Task data >>
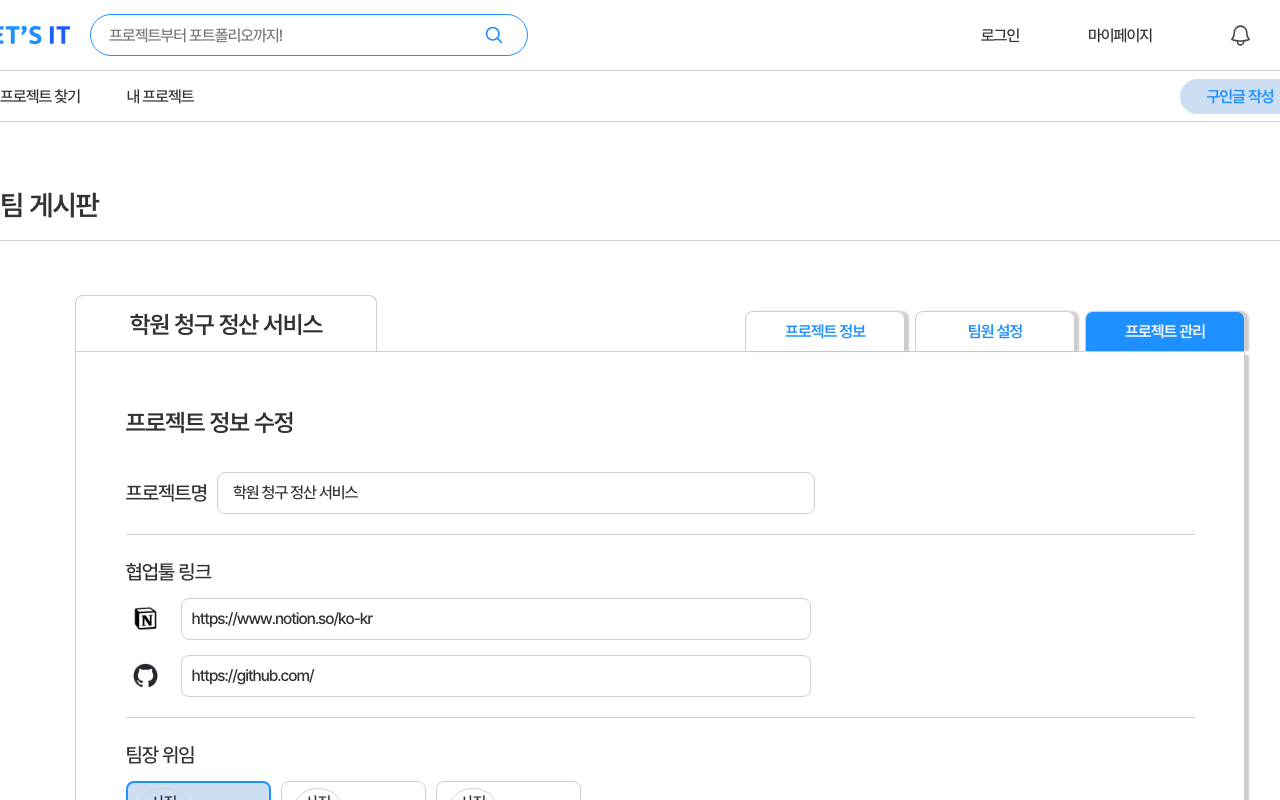
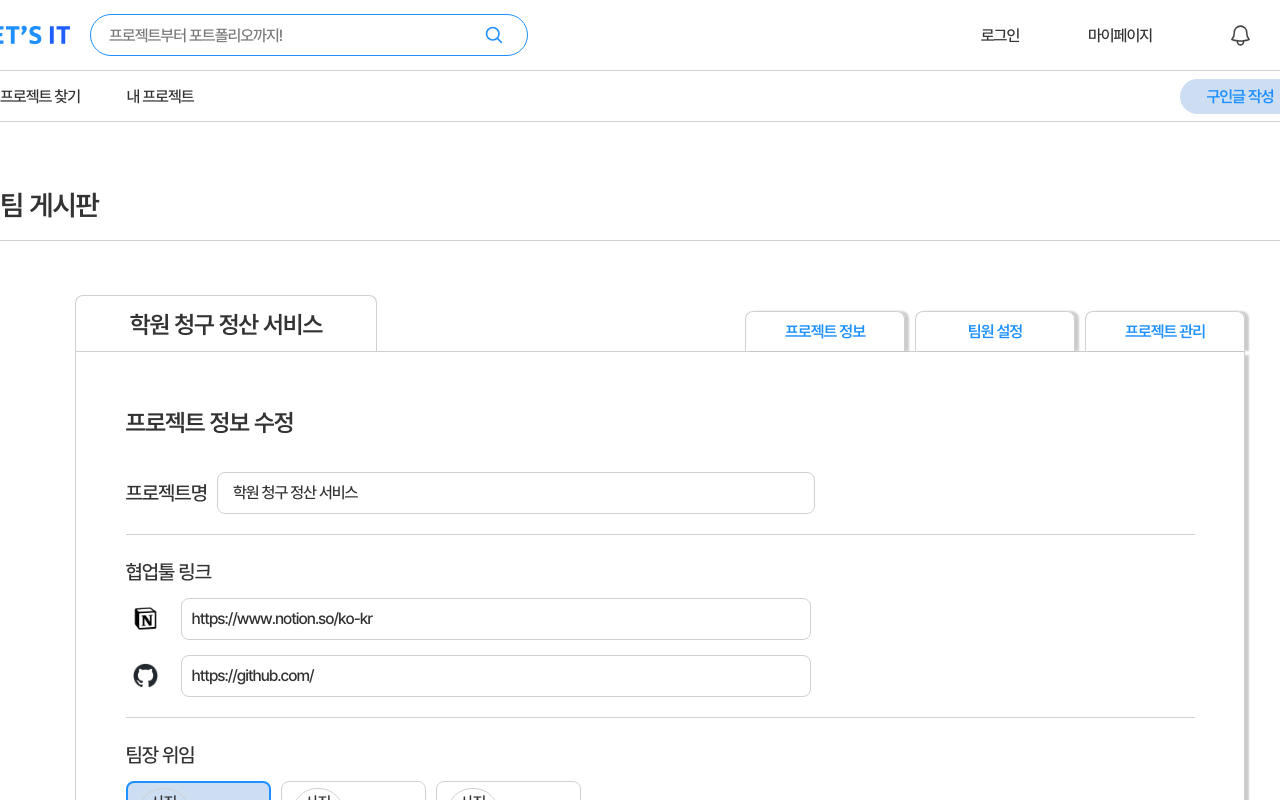
Before and after one commit to yezixx/SOLUX_LETS_IT_Frontend, a React (Vite) app: page /teamboard/manage/edit in a window 1280 px wide. Built offline with nearby package versions, Linux system fonts and the light colour scheme; no server answers.

Commit message:
Feat: 팀게시판 생성 쿼리스트링 적용 - api 호출도 작성

```diff
--- a/src/Screen/RouterInfo.jsx
+++ b/src/Screen/RouterInfo.jsx
@@ -81,7 +81,7 @@ export const RouterInfo = [
       },
       // 구인글 보기, 추후  /:id 추가 필요
       {
-        path: "projects/detail",
+        path: "projects/detail/:postId",
         element: <ProjPost_detail />,
         label: "구인글 보기",
       },
@@ -183,7 +183,7 @@ export const RouterInfo = [
                 label: "프로젝트 정보 수정",
               },
               {
-                path: "member/profile/:userId",
+                path: "member/profile",
                 element: <MemberProfile />,
                 label: "팀원 프로필",
               },
--- a/src/Screen/Teamboard/CreateBoard/CreateBoard.jsx
+++ b/src/Screen/Teamboard/CreateBoard/CreateBoard.jsx
@@ -4,7 +4,10 @@ import CollabLinkForm from "../../../Components/CollabLinkForm/CollabLinkForm";
 import ProjNameForm from "../../../Components/ProjNameForm/ProjNameForm";
 import styles from "./CreateBoard.module.css";
 import { useRef, useState } from "react";
-import { useNavigate } from "react-router-dom";
+import { useNavigate, useSearchParams } from "react-router-dom";
+import { useAtomValue } from "jotai";
+import { userIdAtom } from "../../../atoms/atoms";
+import { createTeam } from "../../../service/teamService";
 
 const mock_members = [
   { id: 1, userId: "yuming", name: "유밍 BE" },
@@ -30,6 +33,10 @@ const CreateBoard = () => {
   const [title, setTitle] = useState("");
   const [links, setLinks] = useState(mock_collabLinks);
 
+  const loginUserId = useAtomValue(userIdAtom);
+  const [params] = useSearchParams();
+  const postId = params.get("post");
+
   const titleRef = useRef();
   const linkRef1 = useRef();
   const linkRef2 = useRef();
@@ -53,7 +60,18 @@ const CreateBoard = () => {
       onFocusElement(linkRef2);
       return;
     }
-    if (confirm("팀게시판을 생성하시겠습니까?")) nav("/teamboard");
+    const newTeamData = {
+      teamId: 1,
+      title: title,
+      collabLink: links,
+      leader: loginUserId,
+      members: members,
+    };
+    console.log(newTeamData);
+    if (confirm("팀게시판을 생성하시겠습니까?")) {
+      nav(`/teamboard/?team=${newTeamData.teamId}`);
+      createTeam(postId, newTeamData);
+    }
   };
 
   const onChangeTitleForm = (input) => {
--- a/src/Screen/Teamboard/Layout/Nav/TeamNav.jsx
+++ b/src/Screen/Teamboard/Layout/Nav/TeamNav.jsx
@@ -7,26 +7,31 @@ import { TeamStateContext } from "../../Teamboard";
 
 const TeamNav = () => {
   const location = useLocation();
-  const currentUrl = location.pathname;
+  const currentUrl = location.pathname + location.search;
 
-  const { teamData } = useContext(TeamStateContext);
+  const { teamData, teamId } = useContext(TeamStateContext);
 
   const loginUserId = useAtomValue(userIdAtom);
 
   const nav = useNavigate();
 
+  const mainUrl = `/teamboard/?team=${teamId}`;
+  const setMemberUrl = `/teamboard/member/?team=${teamId}`;
+  const manageUrl = `/teamboard/manage/?team=${teamId}`;
+  const editUrl = `/teamboard/manage/edit/?team=${teamId}`;
+
   const navigateToTeamboard = () => {
-    nav("/teamboard");
+    nav(mainUrl);
   };
   const navigateToMember = () => {
-    nav("/teamboard/member");
+    nav(setMemberUrl);
   };
   const navigateToManage = () => {
     if (loginUserId !== teamData.leader) {
       alert("프로젝트 관리 화면은 팀장만 접근 가능합니다.");
       return;
     }
-    nav("/teamboard/manage");
+    nav(manageUrl);
   };
 
   return (
@@ -36,7 +41,7 @@ const TeamNav = () => {
         <div className={styles.nav__buttonContainer}>
           <button
             className={`${styles.nav__button} ${
-              currentUrl === "/teamboard" ? styles["nav__button--selected"] : ""
+              currentUrl === mainUrl ? styles["nav__button--selected"] : ""
             }`}
             onClick={navigateToTeamboard}
           >
@@ -44,9 +49,7 @@ const TeamNav = () => {
           </button>
           <button
             className={`${styles.nav__button} ${
-              currentUrl === "/teamboard/member"
-                ? styles["nav__button--selected"]
-                : ""
+              currentUrl === setMemberUrl ? styles["nav__button--selected"] : ""
             }`}
             onClick={navigateToMember}
           >
@@ -54,8 +57,7 @@ const TeamNav = () => {
           </button>
           <button
             className={`${styles.nav__button} ${
-              currentUrl === "/teamboard/manage" ||
-              currentUrl === "/teamboard/manage/edit"
+              currentUrl === manageUrl || currentUrl === editUrl
                 ? styles["nav__button--selected"]
                 : ""
             }`}
--- a/src/Screen/Teamboard/Teamboard.jsx
+++ b/src/Screen/Teamboard/Teamboard.jsx
@@ -1,8 +1,9 @@
-import { createContext, useReducer, useRef } from "react";
+import { createContext, useEffect, useReducer, useRef } from "react";
 import styles from "./Teamboard.module.css";
-import { Outlet } from "react-router-dom";
+import { Outlet, useSearchParams } from "react-router-dom";
 import { useAtomValue } from "jotai";
 import { userIdAtom } from "../../atoms/atoms";
+import { getTeam } from "../../service/teamService";
 
 const mock_teamData = {
   teamId: 1,
@@ -83,6 +84,8 @@ export const TeamDispatchContext = createContext();
 
 function teamReducer(state, action) {
   switch (action.type) {
+    case "GET":
+      return action.data;
     case "UPDATE":
       return action.data;
     case "DELETE_MEMBER":
@@ -156,6 +159,12 @@ function feedbackReducer(state, action) {
   }
 }
 
+/*const isMember = (teamData, loginUserId) => {
+  return teamData.members.some(
+    (member) => String(member.userId) === String(loginUserId)
+  );
+};*/
+
 const Teamboard = () => {
   const [teamData, teamDispatch] = useReducer(teamReducer, mock_teamData);
   const [feedbackData, feedbackDispatch] = useReducer(feedbackReducer, []);
@@ -170,6 +179,28 @@ const Teamboard = () => {
   );
 
   const loginUserId = useAtomValue(userIdAtom);
+  const [params] = useSearchParams();
+  const teamId = params.get("team");
+
+  useEffect(() => {
+    const fetchTeamData = async () => {
+      try {
+        const data = await getTeam(teamId);
+        teamDispatch({
+          type: "GET",
+          data: data,
+        });
+
+        /*if (!isMember(data, loginUserId)) {
+          alert("팀원 외에는 접근할 수 없습니다.");
+          return;
+        }*/
+      } catch (error) {
+        console.log("teamboard error", error);
+      }
+    };
+    fetchTeamData();
+  }, []);
 
   const kickIdRef = useRef(2);
   const meetingRef = useRef(3);
@@ -331,7 +362,14 @@ const Teamboard = () => {
   return (
     <div className={styles.teamboard}>
       <TeamStateContext.Provider
-        value={{ teamData, feedbackData, scheduleData, meetingData, kickData }}
+        value={{
+          teamData,
+          feedbackData,
+          scheduleData,
+          meetingData,
+          kickData,
+          teamId,
+        }}
       >
         <TeamDispatchContext.Provider
           value={{
```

Exercise description >>
Copy the records above exactly, omitting every picture.

Response below >>
Before and after one commit to yezixx/SOLUX_LETS_IT_Frontend, a React (Vite) app: page /teamboard/manage/edit in a window 1280 px wide. Built offline with nearby package versions, Linux system fonts and the light colour scheme; no server answers.

Commit message:
Feat: 팀게시판 생성 쿼리스트링 적용 - api 호출도 작성

```diff
--- a/src/Screen/RouterInfo.jsx
+++ b/src/Screen/RouterInfo.jsx
@@ -81,7 +81,7 @@ export const RouterInfo = [
       },
       // 구인글 보기, 추후  /:id 추가 필요
       {
-        path: "projects/detail",
+        path: "projects/detail/:postId",
         element: <ProjPost_detail />,
         label: "구인글 보기",
       },
@@ -183,7 +183,7 @@ export const RouterInfo = [
                 label: "프로젝트 정보 수정",
               },
               {
-                path: "member/profile/:userId",
+                path: "member/profile",
                 element: <MemberProfile />,
                 label: "팀원 프로필",
               },
--- a/src/Screen/Teamboard/CreateBoard/CreateBoard.jsx
+++ b/src/Screen/Teamboard/CreateBoard/CreateBoard.jsx
@@ -4,7 +4,10 @@ import CollabLinkForm from "../../../Components/CollabLinkForm/CollabLinkForm";
 import ProjNameForm from "../../../Components/ProjNameForm/ProjNameForm";
 import styles from "./CreateBoard.module.css";
 import { useRef, useState } from "react";
-import { useNavigate } from "react-router-dom";
+import { useNavigate, useSearchParams } from "react-router-dom";
+import { useAtomValue } from "jotai";
+import { userIdAtom } from "../../../atoms/atoms";
+import { createTeam } from "../../../service/teamService";
 
 const mock_members = [
   { id: 1, userId: "yuming", name: "유밍 BE" },
@@ -30,6 +33,10 @@ const CreateBoard = () => {
   const [title, setTitle] = useState("");
   const [links, setLinks] = useState(mock_collabLinks);
 
+  const loginUserId = useAtomValue(userIdAtom);
+  const [params] = useSearchParams();
+  const postId = params.get("post");
+
   const titleRef = useRef();
   const linkRef1 = useRef();
   const linkRef2 = useRef();
@@ -53,7 +60,18 @@ const CreateBoard = () => {
       onFocusElement(linkRef2);
       return;
     }
-    if (confirm("팀게시판을 생성하시겠습니까?")) nav("/teamboard");
+    const newTeamData = {
+      teamId: 1,
+      title: title,
+      collabLink: links,
+      leader: loginUserId,
+      members: members,
+    };
+    console.log(newTeamData);
+    if (confirm("팀게시판을 생성하시겠습니까?")) {
+      nav(`/teamboard/?team=${newTeamData.teamId}`);
+      createTeam(postId, newTeamData);
+    }
   };
 
   const onChangeTitleForm = (input) => {
--- a/src/Screen/Teamboard/Layout/Nav/TeamNav.jsx
+++ b/src/Screen/Teamboard/Layout/Nav/TeamNav.jsx
@@ -7,26 +7,31 @@ import { TeamStateContext } from "../../Teamboard";
 
 const TeamNav = () => {
   const location = useLocation();
-  const currentUrl = location.pathname;
+  const currentUrl = location.pathname + location.search;
 
-  const { teamData } = useContext(TeamStateContext);
+  const { teamData, teamId } = useContext(TeamStateContext);
 
   const loginUserId = useAtomValue(userIdAtom);
 
   const nav = useNavigate();
 
+  const mainUrl = `/teamboard/?team=${teamId}`;
+  const setMemberUrl = `/teamboard/member/?team=${teamId}`;
+  const manageUrl = `/teamboard/manage/?team=${teamId}`;
+  const editUrl = `/teamboard/manage/edit/?team=${teamId}`;
+
   const navigateToTeamboard = () => {
-    nav("/teamboard");
+    nav(mainUrl);
   };
   const navigateToMember = () => {
-    nav("/teamboard/member");
+    nav(setMemberUrl);
   };
   const navigateToManage = () => {
     if (loginUserId !== teamData.leader) {
       alert("프로젝트 관리 화면은 팀장만 접근 가능합니다.");
       return;
     }
-    nav("/teamboard/manage");
+    nav(manageUrl);
   };
 
   return (
@@ -36,7 +41,7 @@ const TeamNav = () => {
         <div className={styles.nav__buttonContainer}>
           <button
             className={`${styles.nav__button} ${
-              currentUrl === "/teamboard" ? styles["nav__button--selected"] : ""
+              currentUrl === mainUrl ? styles["nav__button--selected"] : ""
             }`}
             onClick={navigateToTeamboard}
           >
@@ -44,9 +49,7 @@ const TeamNav = () => {
           </button>
           <button
             className={`${styles.nav__button} ${
-              currentUrl === "/teamboard/member"
-                ? styles["nav__button--selected"]
-                : ""
+              currentUrl === setMemberUrl ? styles["nav__button--selected"] : ""
             }`}
             onClick={navigateToMember}
           >
@@ -54,8 +57,7 @@ const TeamNav = () => {
           </button>
           <button
             className={`${styles.nav__button} ${
-              currentUrl === "/teamboard/manage" ||
-              currentUrl === "/teamboard/manage/edit"
+              currentUrl === manageUrl || currentUrl === editUrl
                 ? styles["nav__button--selected"]
                 : ""
             }`}
--- a/src/Screen/Teamboard/Teamboard.jsx
+++ b/src/Screen/Teamboard/Teamboard.jsx
@@ -1,8 +1,9 @@
-import { createContext, useReducer, useRef } from "react";
+import { createContext, useEffect, useReducer, useRef } from "react";
 import styles from "./Teamboard.module.css";
-import { Outlet } from "react-router-dom";
+import { Outlet, useSearchParams } from "react-router-dom";
 import { useAtomValue } from "jotai";
 import { userIdAtom } from "../../atoms/atoms";
+import { getTeam } from "../../service/teamService";
 
 const mock_teamData = {
   teamId: 1,
@@ -83,6 +84,8 @@ export const TeamDispatchContext = createContext();
 
 function teamReducer(state, action) {
   switch (action.type) {
+    case "GET":
+      return action.data;
     case "UPDATE":
       return action.data;
     case "DELETE_MEMBER":
@@ -156,6 +159,12 @@ function feedbackReducer(state, action) {
   }
 }
 
+/*const isMember = (teamData, loginUserId) => {
+  return teamData.members.some(
+    (member) => String(member.userId) === String(loginUserId)
+  );
+};*/
+
 const Teamboard = () => {
   const [teamData, teamDispatch] = useReducer(teamReducer, mock_teamData);
   const [feedbackData, feedbackDispatch] = useReducer(feedbackReducer, []);
@@ -170,6 +179,28 @@ const Teamboard = () => {
   );
 
   const loginUserId = useAtomValue(userIdAtom);
+  const [params] = useSearchParams();
+  const teamId = params.get("team");
+
+  useEffect(() => {
+    const fetchTeamData = async () => {
+      try {
+        const data = await getTeam(teamId);
+        teamDispatch({
+          type: "GET",
+          data: data,
+        });
+
+        /*if (!isMember(data, loginUserId)) {
+          alert("팀원 외에는 접근할 수 없습니다.");
+          return;
+        }*/
+      } catch (error) {
+        console.log("teamboard error", error);
+      }
+    };
+    fetchTeamData();
+  }, []);
 
   const kickIdRef = useRef(2);
   const meetingRef = useRef(3);
@@ -331,7 +362,14 @@ const Teamboard = () => {
   return (
     <div className={styles.teamboard}>
       <TeamStateContext.Provider
-        value={{ teamData, feedbackData, scheduleData, meetingData, kickData }}
+        value={{
+          teamData,
+          feedbackData,
+          scheduleData,
+          meetingData,
+          kickData,
+          teamId,
+        }}
       >
         <TeamDispatchContext.Provider
           value={{
```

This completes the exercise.